2nd and 2 in the 3rd;
Of the 8 goals, only one was on the power play;
The game was very close and was only decided with an empty net goal
with 12 seconds remaining in the 3rd period;
The visiting team received 15 minor penalties for 30 minutes;
The home team received 14 minor penalties for 28 minutes;
Despite the number of penalties there were very few full power
plays. For example, there were seven sets of co-incidental penalties
where each team was forced to put a player in the box, thus canceling
out each other. There were three other pairs of penalties which were
called within a minute of each other, thus taking away the power play
The winning team received one more penalty than the losing team;
The Northern Michigan Black Bears received 6 penalties in the 1st; 7
penalties in the 2nd; and 2 penalties in the 3rd;
The Manitoulin Wild received 4 penalties in the 1st; 7 penalties in
the 2nd; and 3 penalties in the 3rd;
The Black Bears had 28 shots on goal while the Wild had 26 shots on
goal; Each goalie made 23 saves during the game. Ethan Gazmik played
goal for the Black Bears while Matt George was between the pipes for
The game took 2 hours and 23 minutes to play;
The Black Bears won the 1st period; lost the 2nd period; and tied
the 3rd period;
The Wild lost the 1st period; won the 2nd period; and tied the 3rd
The first star of the game was the Captain of the Northern Michigan
Black Bears, Steve Kruzewski, who ended up with 2 goals and 1 assist;
The second star of the game was the Assistant Captain of the
Northern Michigan Black Bears, Chris Craft, who ended up with 2 goals,
including the winning goal and the empty net goal;
The third star of the game was from the Manitoulin Wild, Ken May,
who ended up with one goal;

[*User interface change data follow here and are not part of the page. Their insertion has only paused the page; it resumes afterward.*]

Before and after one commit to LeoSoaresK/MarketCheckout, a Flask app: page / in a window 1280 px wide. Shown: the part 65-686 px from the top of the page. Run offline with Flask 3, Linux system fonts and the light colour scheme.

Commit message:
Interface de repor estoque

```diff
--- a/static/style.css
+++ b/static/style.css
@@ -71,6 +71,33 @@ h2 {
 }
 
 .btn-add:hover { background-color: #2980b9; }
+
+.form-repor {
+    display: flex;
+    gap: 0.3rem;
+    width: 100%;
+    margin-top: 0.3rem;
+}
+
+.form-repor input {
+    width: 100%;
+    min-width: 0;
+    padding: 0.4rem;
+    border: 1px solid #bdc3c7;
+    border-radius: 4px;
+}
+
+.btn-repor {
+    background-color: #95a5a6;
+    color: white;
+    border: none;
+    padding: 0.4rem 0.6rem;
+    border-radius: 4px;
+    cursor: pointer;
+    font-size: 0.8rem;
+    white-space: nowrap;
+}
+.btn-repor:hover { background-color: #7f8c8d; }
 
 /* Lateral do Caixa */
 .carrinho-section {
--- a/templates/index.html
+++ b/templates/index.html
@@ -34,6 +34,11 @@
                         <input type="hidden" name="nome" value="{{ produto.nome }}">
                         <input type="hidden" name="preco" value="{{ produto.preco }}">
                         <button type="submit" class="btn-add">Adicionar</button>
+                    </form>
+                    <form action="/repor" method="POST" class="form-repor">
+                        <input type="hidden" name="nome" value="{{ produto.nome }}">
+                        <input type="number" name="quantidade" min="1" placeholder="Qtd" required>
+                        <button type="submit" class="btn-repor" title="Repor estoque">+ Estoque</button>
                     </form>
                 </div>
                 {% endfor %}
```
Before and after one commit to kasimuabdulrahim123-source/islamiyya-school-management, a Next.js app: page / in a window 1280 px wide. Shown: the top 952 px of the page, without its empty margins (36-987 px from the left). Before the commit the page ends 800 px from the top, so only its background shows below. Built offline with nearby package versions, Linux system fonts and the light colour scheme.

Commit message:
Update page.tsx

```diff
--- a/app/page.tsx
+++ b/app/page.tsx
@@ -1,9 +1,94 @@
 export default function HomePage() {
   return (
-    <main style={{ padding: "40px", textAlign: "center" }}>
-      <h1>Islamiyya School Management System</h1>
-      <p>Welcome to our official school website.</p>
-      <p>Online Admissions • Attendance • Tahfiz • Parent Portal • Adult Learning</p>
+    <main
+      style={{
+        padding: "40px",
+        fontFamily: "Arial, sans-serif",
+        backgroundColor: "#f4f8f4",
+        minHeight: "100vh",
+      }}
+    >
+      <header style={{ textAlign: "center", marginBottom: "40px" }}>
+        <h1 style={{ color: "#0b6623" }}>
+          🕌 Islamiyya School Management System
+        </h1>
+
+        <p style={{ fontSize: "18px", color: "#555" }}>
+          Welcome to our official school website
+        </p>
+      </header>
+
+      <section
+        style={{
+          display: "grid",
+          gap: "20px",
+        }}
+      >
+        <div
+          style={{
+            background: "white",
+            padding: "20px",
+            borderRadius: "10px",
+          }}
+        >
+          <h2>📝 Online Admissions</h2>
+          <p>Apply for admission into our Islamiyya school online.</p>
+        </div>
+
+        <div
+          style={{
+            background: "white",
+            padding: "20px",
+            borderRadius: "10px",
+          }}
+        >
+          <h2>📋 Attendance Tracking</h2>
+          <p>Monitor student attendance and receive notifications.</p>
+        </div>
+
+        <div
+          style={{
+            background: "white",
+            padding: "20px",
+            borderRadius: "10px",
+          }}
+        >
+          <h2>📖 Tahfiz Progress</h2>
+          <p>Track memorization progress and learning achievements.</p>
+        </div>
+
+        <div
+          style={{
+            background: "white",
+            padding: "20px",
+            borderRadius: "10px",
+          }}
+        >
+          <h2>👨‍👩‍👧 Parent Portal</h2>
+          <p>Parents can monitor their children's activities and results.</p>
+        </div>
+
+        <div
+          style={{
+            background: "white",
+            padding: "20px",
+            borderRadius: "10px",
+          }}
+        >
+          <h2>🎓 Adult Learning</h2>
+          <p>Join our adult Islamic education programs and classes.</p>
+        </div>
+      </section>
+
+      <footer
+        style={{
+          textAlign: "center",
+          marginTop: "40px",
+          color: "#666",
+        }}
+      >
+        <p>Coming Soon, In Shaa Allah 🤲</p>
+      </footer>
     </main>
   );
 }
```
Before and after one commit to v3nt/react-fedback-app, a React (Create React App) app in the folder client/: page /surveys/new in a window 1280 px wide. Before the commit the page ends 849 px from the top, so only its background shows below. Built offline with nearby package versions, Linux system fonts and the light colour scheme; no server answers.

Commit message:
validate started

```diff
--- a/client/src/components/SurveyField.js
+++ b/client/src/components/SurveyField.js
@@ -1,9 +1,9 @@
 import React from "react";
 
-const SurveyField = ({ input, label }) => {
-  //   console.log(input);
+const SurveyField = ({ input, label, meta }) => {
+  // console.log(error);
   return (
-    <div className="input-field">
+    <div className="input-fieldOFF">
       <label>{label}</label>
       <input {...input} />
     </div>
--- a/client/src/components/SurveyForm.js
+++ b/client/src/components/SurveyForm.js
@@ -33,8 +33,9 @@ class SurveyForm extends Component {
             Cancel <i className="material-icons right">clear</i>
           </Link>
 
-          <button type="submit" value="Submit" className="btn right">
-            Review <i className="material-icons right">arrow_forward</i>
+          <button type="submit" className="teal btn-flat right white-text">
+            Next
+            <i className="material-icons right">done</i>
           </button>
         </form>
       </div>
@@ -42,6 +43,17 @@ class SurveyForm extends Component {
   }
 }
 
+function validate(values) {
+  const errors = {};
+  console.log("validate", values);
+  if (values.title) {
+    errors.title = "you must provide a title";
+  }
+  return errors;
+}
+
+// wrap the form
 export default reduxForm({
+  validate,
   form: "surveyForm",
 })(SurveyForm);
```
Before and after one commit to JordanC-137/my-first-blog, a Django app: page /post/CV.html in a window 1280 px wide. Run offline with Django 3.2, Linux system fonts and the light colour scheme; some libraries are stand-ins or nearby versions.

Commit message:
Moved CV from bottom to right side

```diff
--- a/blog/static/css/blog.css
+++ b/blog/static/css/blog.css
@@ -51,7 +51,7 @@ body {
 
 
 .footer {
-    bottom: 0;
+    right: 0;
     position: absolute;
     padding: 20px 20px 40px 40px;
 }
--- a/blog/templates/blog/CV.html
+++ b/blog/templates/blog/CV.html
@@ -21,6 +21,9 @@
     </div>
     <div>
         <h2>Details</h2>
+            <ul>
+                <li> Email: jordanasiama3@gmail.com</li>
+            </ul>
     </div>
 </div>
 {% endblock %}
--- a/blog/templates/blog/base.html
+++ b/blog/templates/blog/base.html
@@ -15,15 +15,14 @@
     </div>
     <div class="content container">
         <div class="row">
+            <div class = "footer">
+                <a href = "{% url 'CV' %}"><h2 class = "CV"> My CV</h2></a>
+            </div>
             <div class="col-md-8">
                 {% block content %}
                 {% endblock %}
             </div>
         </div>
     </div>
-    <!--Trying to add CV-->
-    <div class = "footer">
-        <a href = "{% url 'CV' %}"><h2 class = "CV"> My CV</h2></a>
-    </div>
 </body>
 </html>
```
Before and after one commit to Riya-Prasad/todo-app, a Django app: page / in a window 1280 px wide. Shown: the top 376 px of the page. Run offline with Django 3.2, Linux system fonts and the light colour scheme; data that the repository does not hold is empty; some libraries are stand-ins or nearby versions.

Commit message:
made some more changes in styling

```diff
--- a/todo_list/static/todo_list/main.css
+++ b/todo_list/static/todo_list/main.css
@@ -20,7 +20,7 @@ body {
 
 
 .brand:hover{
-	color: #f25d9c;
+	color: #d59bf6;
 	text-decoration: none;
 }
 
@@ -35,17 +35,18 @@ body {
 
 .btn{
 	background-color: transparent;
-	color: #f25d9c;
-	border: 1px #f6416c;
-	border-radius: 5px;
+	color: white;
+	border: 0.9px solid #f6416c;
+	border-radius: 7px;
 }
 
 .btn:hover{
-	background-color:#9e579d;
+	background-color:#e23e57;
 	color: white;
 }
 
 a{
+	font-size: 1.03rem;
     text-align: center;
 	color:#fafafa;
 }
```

Other scorers for the Northern Michigan Black Bears included: Billy
Griffore (1 goal and 2 assists); Russell Law (3 assists); Aaron
Hartner (2 assists); T. J. Jaranowski ( 1 assist); and Jeff Diehl (1
Other scores for the Manitoulin Wild included: Steve Zwarich and
Brad Pike with a goal each; Brent Assinewai, Eldon Cheechoo, Josh
Bigras, Frank Desbiens and Aaron Assinewai, each with one assist.